EXERCISE GOAL =>
When the word "value" shows up in a line of the data below, copy that whole line.

Before and after images =>
———
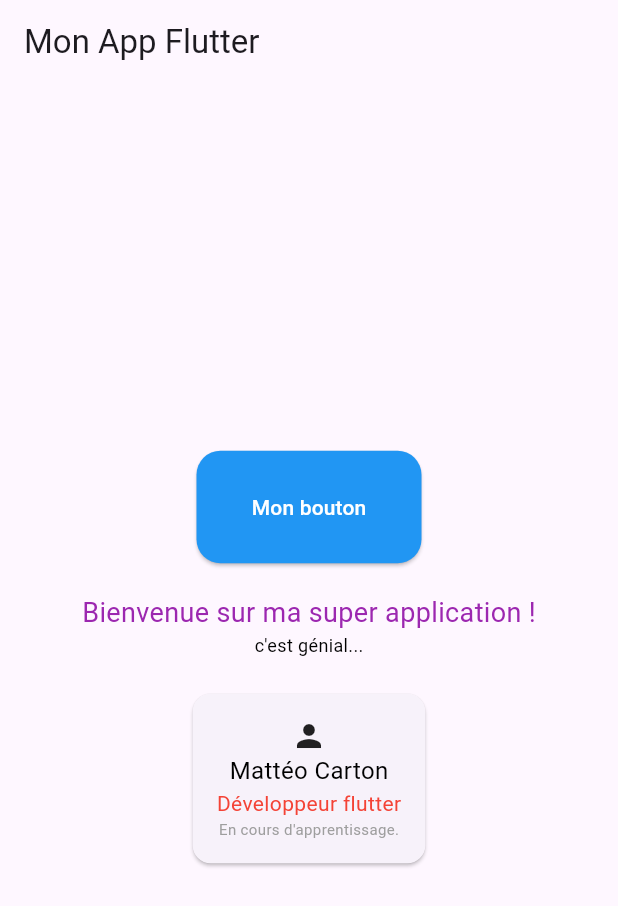
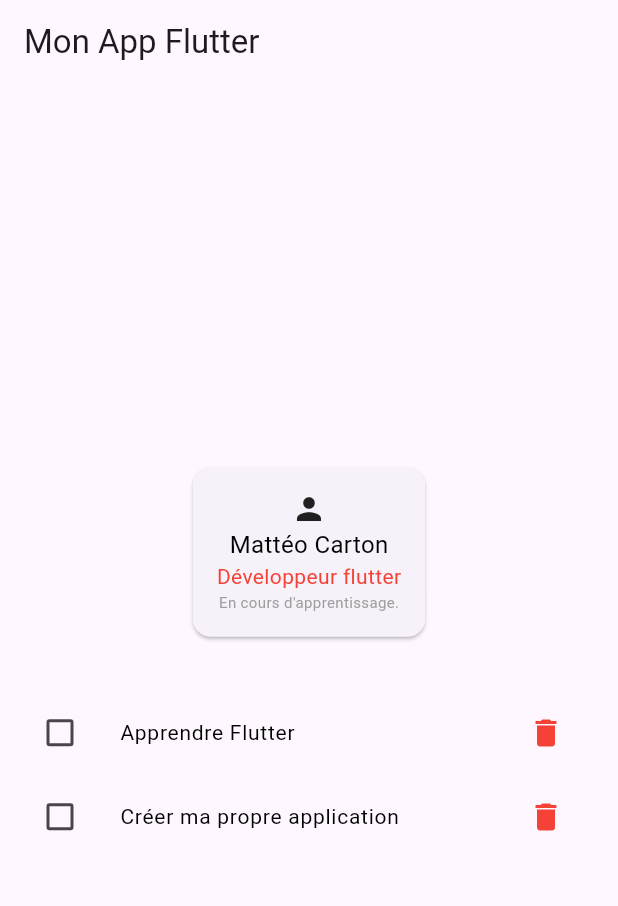
Before and after one commit to MatteoCarton2/Note-app-in-flutter, a Flutter app: the screen it shows after launch, on a phone screen of 412 x 824 dp. Shown: the top 906 px of the screen. Run offline on Flutter 3.47's test engine with Material 3 defaults, Android fonts, the phone set to English and light mode, and no system bars.

Commit message:
ex 04 créer une liste de tâches (stateless)

```diff
--- a/note_app/lib/main.dart
+++ b/note_app/lib/main.dart
@@ -9,17 +9,17 @@ class MonBouton extends StatelessWidget {
   // Propriétés
   final String text; // "final" devant car les valeurs ne changeront pas après la création du bouton
   final Color couleur; // same
-  final double taille;
+  final double size;
 
   // Constructeur
-  const MonBouton({super.key, required this.text, required this.couleur, required this.taille});
+  const MonBouton({super.key, required this.text, required this.couleur, required this.size});
 
   // Build
   @override
   Widget build(BuildContext context) {
     return SizedBox(
-      width: taille,
-      height: taille / 2,
+      width: size,
+      height: size / 2,
       child: ElevatedButton(
         onPressed: () {
           print("Bouton cliqué !");
@@ -39,12 +39,12 @@ class MonBouton extends StatelessWidget {
 // ex 2 :
 class MonTexte extends StatelessWidget {
   // Propriétés
-  final double taille;
+  final double size;
   final Color couleur;
   final String text;
 
   // Constructeur
-  const MonTexte({super.key, required this.taille, required this.couleur, required this.text});
+  const MonTexte({super.key, required this.size, required this.couleur, required this.text});
 
   // Build
   @override
@@ -52,7 +52,7 @@ class MonTexte extends StatelessWidget {
     return Text(
       text,
       style: TextStyle(
-        fontSize: taille,
+        fontSize: size,
         color: couleur,
       )
     );
@@ -79,15 +79,43 @@ class CarteProfil extends StatelessWidget {
         child: Column(
         children: [
           Icon(icone),
-          MonTexte(text: nom, couleur: Colors.black, taille: 16),
-          MonTexte(text: titre, couleur: Colors.red, taille: 14),
-          MonTexte(text: description, couleur: Colors.grey, taille: 10),
+          MonTexte(text: nom, couleur: Colors.black, size: 16),
+          MonTexte(text: titre, couleur: Colors.red, size: 14),
+          MonTexte(text: description, couleur: Colors.grey, size: 10),
         ],
       ),
       ),
     );
   }
+}
 
+// ex 04
+class ListeTaches extends StatelessWidget {
+  // propriétés
+  final String text;
+  final bool done;
+  final Function(bool?) onChanged;
+  final Function() onDelete;
+
+  // constructeur
+  const ListeTaches({super.key, required this.text, required this.done, required this.onChanged, required this.onDelete});
+
+  // build
+@override
+Widget build(BuildContext context) {
+  return ListTile(
+    leading: Checkbox(
+      value: done,
+      onChanged: onChanged,
+      ),
+    title: MonTexte(text: text, couleur: Colors.black, size: 14),
+    trailing: IconButton(
+      icon: Icon(Icons.delete),
+      onPressed: onDelete,
+      color: Colors.red,
+    ),
+  );
+}
 }
 
 class MyApp extends StatelessWidget {
@@ -104,28 +132,32 @@ class MyApp extends StatelessWidget {
           child: Column(
             mainAxisAlignment: MainAxisAlignment.center,  // Pour centrer verticalement
             children: [
-              MonBouton(
-                text: "Mon bouton",
-                couleur: Colors.blue,
-                taille: 150,
-              ),
-              SizedBox(height: 20),
-              MonTexte(
-                text: "Bienvenue sur ma super application !",
-                couleur: Colors.purple,
-                taille: 18,
-              ),
-              MonTexte(
-                text: "c'est génial...",
-                couleur: Colors.black,
-                taille: 12,
-              ),
-              SizedBox(height: 20),
               CarteProfil(
                 icone: Icons.person,
                 nom: "Mattéo Carton",
                 titre: "Développeur flutter",
                 description: "En cours d'apprentissage."
+              ),
+              SizedBox(height: 32),
+              ListeTaches(
+                text: "Apprendre Flutter",
+                done: false,
+                onChanged: (bool? value) {
+                  print("La tâche 'Apprendre Flutter' est désormais : $value");
+                },
+                onDelete: () {
+                  print("La tâche 'Apprendre Flutter' a été supprimée.");
+                },
+              ),
+               ListeTaches(
+                text: "Créer ma propre application",
+                done: false,
+                onChanged: (bool? value) {
+                  print("La tâche 'Créer ma propre application' est désormais : $value");
+                },
+                onDelete: () {
+                  print("La tâche 'Créer ma propre application' a été supprimée.");
+                },
               ),
             ],
           ),
```
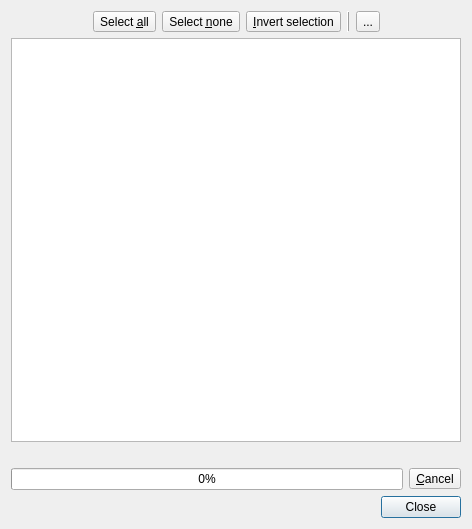
metgem/metgem, file lib/ui/download_databases_dialog.ui: the form before one commit.
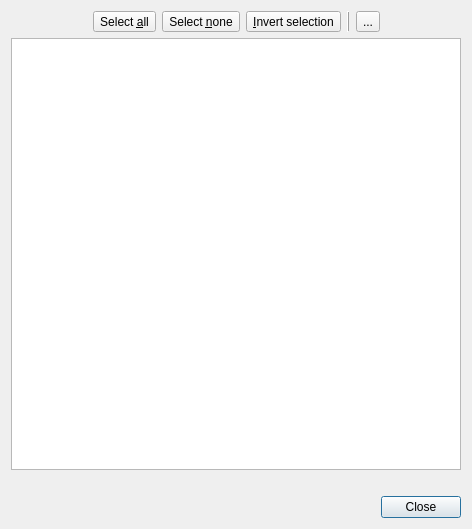
The form after the commit. Icons and pictures are not drawn. Custom widgets are drawn as their Qt base class.

Commit message: Uses a progress dialog instead of embedded progressbar

```diff
--- a/lib/ui/download_databases_dialog.ui
+++ b/lib/ui/download_databases_dialog.ui
@@ -139,45 +139,6 @@
      </property>
     </widget>
    </item>
-   <item>
-    <widget class="QWidget" name="widgetProgress" native="true">
-     <layout class="QHBoxLayout" name="layoutProgress">
-      <property name="leftMargin">
-       <number>0</number>
-      </property>
-      <property name="topMargin">
-       <number>0</number>
-      </property>
-      <property name="rightMargin">
-       <number>0</number>
-      </property>
-      <property name="bottomMargin">
-       <number>0</number>
-      </property>
-      <item>
-       <widget class="QProgressBar" name="progressBar">
-        <property name="value">
-         <number>0</number>
-        </property>
-        <property name="alignment">
-         <set>Qt::AlignCenter</set>
-        </property>
-       </widget>
-      </item>
-      <item>
-       <widget class="QToolButton" name="btCancelProcess">
-        <property name="text">
-         <string>&amp;Cancel</string>
-        </property>
-        <property name="icon">
-         <iconset resource="ui.qrc">
-          <normaloff>:/icons/images/cancel.svg</normaloff>:/icons/images/cancel.svg</iconset>
-        </property>
-       </widget>
-      </item>
-     </layout>
-    </widget>
-   </item>
    <item>
     <widget class="QDialogButtonBox" name="buttonBox">
      <property name="orientation">
```
The commit also changes 9 other files.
———
RESULT OF THIS TASK =>
+      value: done,
+                onChanged: (bool? value) {
+                  print("La tâche 'Apprendre Flutter' est désormais : $value");
+                onChanged: (bool? value) {
+                  print("La tâche 'Créer ma propre application' est désormais : $value");
-        <property name="value">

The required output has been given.